[Items listed in a dataset]
►
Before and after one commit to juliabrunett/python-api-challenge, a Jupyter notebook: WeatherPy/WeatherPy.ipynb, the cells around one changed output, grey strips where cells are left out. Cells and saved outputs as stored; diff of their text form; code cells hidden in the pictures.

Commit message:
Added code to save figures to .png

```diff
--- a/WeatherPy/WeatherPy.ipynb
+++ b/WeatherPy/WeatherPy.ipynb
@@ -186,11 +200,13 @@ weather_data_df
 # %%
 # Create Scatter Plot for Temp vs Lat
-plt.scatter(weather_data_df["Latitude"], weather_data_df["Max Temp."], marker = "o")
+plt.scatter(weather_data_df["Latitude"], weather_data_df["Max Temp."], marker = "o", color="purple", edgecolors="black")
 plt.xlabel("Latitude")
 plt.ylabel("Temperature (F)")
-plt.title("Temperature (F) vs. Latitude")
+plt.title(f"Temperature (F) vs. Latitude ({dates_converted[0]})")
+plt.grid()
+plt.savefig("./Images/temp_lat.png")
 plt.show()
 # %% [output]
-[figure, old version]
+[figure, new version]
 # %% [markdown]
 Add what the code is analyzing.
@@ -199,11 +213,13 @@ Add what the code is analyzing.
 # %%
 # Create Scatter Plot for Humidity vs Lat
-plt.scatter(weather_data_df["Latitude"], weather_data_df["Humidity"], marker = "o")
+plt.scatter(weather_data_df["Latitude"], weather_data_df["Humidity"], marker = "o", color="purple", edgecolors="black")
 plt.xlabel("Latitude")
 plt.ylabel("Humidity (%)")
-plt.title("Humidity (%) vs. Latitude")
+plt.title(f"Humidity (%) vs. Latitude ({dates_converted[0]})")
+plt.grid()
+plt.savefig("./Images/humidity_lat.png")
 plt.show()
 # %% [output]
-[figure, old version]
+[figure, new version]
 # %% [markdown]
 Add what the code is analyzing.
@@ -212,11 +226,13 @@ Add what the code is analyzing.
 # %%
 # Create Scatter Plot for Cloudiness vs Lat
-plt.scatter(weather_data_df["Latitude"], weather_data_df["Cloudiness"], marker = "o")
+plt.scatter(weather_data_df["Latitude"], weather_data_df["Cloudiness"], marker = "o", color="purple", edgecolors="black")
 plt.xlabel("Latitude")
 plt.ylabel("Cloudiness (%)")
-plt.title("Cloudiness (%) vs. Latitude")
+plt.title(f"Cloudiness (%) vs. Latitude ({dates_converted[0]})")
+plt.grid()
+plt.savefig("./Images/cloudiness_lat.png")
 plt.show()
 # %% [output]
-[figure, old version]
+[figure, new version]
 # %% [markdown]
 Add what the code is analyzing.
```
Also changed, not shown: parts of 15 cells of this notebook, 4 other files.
◄
#### Aim of the exercise
Please copy only these lines, exactly: the first line of the records through the line containing "Added code to save figures to .png", ends included.

#### Solution
Before and after one commit to juliabrunett/python-api-challenge, a Jupyter notebook: WeatherPy/WeatherPy.ipynb, the cells around one changed output, grey strips where cells are left out. Cells and saved outputs as stored; diff of their text form; code cells hidden in the pictures.

Commit message:
Added code to save figures to .png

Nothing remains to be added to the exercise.